Records from a collection
● ● ● ● ● ● ●
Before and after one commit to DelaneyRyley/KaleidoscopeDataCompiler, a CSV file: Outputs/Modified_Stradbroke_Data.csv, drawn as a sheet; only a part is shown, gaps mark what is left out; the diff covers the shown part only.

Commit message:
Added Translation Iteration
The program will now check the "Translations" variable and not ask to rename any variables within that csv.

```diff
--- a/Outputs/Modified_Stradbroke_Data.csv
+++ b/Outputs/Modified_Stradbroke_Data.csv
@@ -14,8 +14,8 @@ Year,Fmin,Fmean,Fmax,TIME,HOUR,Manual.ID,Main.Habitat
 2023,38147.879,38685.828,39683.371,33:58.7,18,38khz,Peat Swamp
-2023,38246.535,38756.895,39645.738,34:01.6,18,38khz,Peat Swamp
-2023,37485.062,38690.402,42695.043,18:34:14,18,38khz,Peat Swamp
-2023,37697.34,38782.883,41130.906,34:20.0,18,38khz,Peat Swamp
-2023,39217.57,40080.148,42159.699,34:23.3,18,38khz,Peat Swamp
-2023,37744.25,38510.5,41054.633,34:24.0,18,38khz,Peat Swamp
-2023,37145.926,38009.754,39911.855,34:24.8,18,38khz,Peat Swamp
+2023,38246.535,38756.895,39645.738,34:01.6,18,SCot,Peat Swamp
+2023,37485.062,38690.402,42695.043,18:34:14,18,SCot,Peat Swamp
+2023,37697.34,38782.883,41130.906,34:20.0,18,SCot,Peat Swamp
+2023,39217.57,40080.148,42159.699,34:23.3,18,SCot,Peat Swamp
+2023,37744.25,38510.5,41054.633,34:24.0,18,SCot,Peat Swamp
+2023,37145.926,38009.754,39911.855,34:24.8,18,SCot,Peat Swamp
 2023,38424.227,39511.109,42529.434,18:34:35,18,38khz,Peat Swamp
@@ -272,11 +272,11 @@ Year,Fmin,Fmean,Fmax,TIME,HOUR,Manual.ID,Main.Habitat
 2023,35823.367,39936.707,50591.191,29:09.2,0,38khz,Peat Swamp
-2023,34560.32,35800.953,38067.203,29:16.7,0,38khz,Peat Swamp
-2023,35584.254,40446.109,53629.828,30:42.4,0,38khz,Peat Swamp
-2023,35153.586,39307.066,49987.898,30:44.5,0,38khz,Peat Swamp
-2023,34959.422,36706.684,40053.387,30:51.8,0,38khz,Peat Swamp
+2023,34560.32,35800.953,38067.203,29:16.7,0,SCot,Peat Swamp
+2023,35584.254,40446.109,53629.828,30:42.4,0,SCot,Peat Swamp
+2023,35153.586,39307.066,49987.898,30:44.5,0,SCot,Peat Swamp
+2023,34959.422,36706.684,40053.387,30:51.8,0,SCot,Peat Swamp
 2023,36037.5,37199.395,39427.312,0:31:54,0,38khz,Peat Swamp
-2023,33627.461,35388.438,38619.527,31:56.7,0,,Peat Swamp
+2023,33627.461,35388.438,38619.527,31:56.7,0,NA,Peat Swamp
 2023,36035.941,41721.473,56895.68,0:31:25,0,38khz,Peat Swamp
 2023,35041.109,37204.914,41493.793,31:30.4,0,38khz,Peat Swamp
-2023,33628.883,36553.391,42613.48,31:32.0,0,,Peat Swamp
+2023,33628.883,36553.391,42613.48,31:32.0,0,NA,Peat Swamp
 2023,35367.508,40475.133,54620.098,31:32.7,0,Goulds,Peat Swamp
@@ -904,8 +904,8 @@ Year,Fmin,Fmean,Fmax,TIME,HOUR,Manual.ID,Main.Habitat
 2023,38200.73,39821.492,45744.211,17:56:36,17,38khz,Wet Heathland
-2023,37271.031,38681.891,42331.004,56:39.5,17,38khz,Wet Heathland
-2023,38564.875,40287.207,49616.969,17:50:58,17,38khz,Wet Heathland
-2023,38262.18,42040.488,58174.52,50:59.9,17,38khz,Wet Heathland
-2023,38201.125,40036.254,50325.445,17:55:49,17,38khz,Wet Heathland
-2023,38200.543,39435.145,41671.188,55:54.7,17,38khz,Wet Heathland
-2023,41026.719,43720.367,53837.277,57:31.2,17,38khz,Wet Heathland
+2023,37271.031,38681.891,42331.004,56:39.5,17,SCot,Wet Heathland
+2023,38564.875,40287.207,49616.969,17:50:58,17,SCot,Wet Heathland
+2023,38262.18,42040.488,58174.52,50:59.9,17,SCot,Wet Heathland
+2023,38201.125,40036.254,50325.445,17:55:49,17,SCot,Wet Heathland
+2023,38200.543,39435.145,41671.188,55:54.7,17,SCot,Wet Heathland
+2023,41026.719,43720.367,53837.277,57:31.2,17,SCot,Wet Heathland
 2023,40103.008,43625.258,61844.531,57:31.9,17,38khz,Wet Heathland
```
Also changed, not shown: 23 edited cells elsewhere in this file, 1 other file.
● ● ● ● ● ● ●
- Task goal: Return each entry above exactly, leaving none out.

- Task answer:
Before and after one commit to DelaneyRyley/KaleidoscopeDataCompiler, a CSV file: Outputs/Modified_Stradbroke_Data.csv, drawn as a sheet; only a part is shown, gaps mark what is left out; the diff covers the shown part only.

Commit message:
Added Translation Iteration
The program will now check the "Translations" variable and not ask to rename any variables within that csv.

```diff
--- a/Outputs/Modified_Stradbroke_Data.csv
+++ b/Outputs/Modified_Stradbroke_Data.csv
@@ -14,8 +14,8 @@ Year,Fmin,Fmean,Fmax,TIME,HOUR,Manual.ID,Main.Habitat
 2023,38147.879,38685.828,39683.371,33:58.7,18,38khz,Peat Swamp
-2023,38246.535,38756.895,39645.738,34:01.6,18,38khz,Peat Swamp
-2023,37485.062,38690.402,42695.043,18:34:14,18,38khz,Peat Swamp
-2023,37697.34,38782.883,41130.906,34:20.0,18,38khz,Peat Swamp
-2023,39217.57,40080.148,42159.699,34:23.3,18,38khz,Peat Swamp
-2023,37744.25,38510.5,41054.633,34:24.0,18,38khz,Peat Swamp
-2023,37145.926,38009.754,39911.855,34:24.8,18,38khz,Peat Swamp
+2023,38246.535,38756.895,39645.738,34:01.6,18,SCot,Peat Swamp
+2023,37485.062,38690.402,42695.043,18:34:14,18,SCot,Peat Swamp
+2023,37697.34,38782.883,41130.906,34:20.0,18,SCot,Peat Swamp
+2023,39217.57,40080.148,42159.699,34:23.3,18,SCot,Peat Swamp
+2023,37744.25,38510.5,41054.633,34:24.0,18,SCot,Peat Swamp
+2023,37145.926,38009.754,39911.855,34:24.8,18,SCot,Peat Swamp
 2023,38424.227,39511.109,42529.434,18:34:35,18,38khz,Peat Swamp
@@ -272,11 +272,11 @@ Year,Fmin,Fmean,Fmax,TIME,HOUR,Manual.ID,Main.Habitat
 2023,35823.367,39936.707,50591.191,29:09.2,0,38khz,Peat Swamp
-2023,34560.32,35800.953,38067.203,29:16.7,0,38khz,Peat Swamp
-2023,35584.254,40446.109,53629.828,30:42.4,0,38khz,Peat Swamp
-2023,35153.586,39307.066,49987.898,30:44.5,0,38khz,Peat Swamp
-2023,34959.422,36706.684,40053.387,30:51.8,0,38khz,Peat Swamp
+2023,34560.32,35800.953,38067.203,29:16.7,0,SCot,Peat Swamp
+2023,35584.254,40446.109,53629.828,30:42.4,0,SCot,Peat Swamp
+2023,35153.586,39307.066,49987.898,30:44.5,0,SCot,Peat Swamp
+2023,34959.422,36706.684,40053.387,30:51.8,0,SCot,Peat Swamp
 2023,36037.5,37199.395,39427.312,0:31:54,0,38khz,Peat Swamp
-2023,33627.461,35388.438,38619.527,31:56.7,0,,Peat Swamp
+2023,33627.461,35388.438,38619.527,31:56.7,0,NA,Peat Swamp
 2023,36035.941,41721.473,56895.68,0:31:25,0,38khz,Peat Swamp
 2023,35041.109,37204.914,41493.793,31:30.4,0,38khz,Peat Swamp
-2023,33628.883,36553.391,42613.48,31:32.0,0,,Peat Swamp
+2023,33628.883,36553.391,42613.48,31:32.0,0,NA,Peat Swamp
 2023,35367.508,40475.133,54620.098,31:32.7,0,Goulds,Peat Swamp
@@ -904,8 +904,8 @@ Year,Fmin,Fmean,Fmax,TIME,HOUR,Manual.ID,Main.Habitat
 2023,38200.73,39821.492,45744.211,17:56:36,17,38khz,Wet Heathland
-2023,37271.031,38681.891,42331.004,56:39.5,17,38khz,Wet Heathland
-2023,38564.875,40287.207,49616.969,17:50:58,17,38khz,Wet Heathland
-2023,38262.18,42040.488,58174.52,50:59.9,17,38khz,Wet Heathland
-2023,38201.125,40036.254,50325.445,17:55:49,17,38khz,Wet Heathland
-2023,38200.543,39435.145,41671.188,55:54.7,17,38khz,Wet Heathland
-2023,41026.719,43720.367,53837.277,57:31.2,17,38khz,Wet Heathland
+2023,37271.031,38681.891,42331.004,56:39.5,17,SCot,Wet Heathland
+2023,38564.875,40287.207,49616.969,17:50:58,17,SCot,Wet Heathland
+2023,38262.18,42040.488,58174.52,50:59.9,17,SCot,Wet Heathland
+2023,38201.125,40036.254,50325.445,17:55:49,17,SCot,Wet Heathland
+2023,38200.543,39435.145,41671.188,55:54.7,17,SCot,Wet Heathland
+2023,41026.719,43720.367,53837.277,57:31.2,17,SCot,Wet Heathland
 2023,40103.008,43625.258,61844.531,57:31.9,17,38khz,Wet Heathland
```
Also changed, not shown: 23 edited cells elsewhere in this file, 1 other file.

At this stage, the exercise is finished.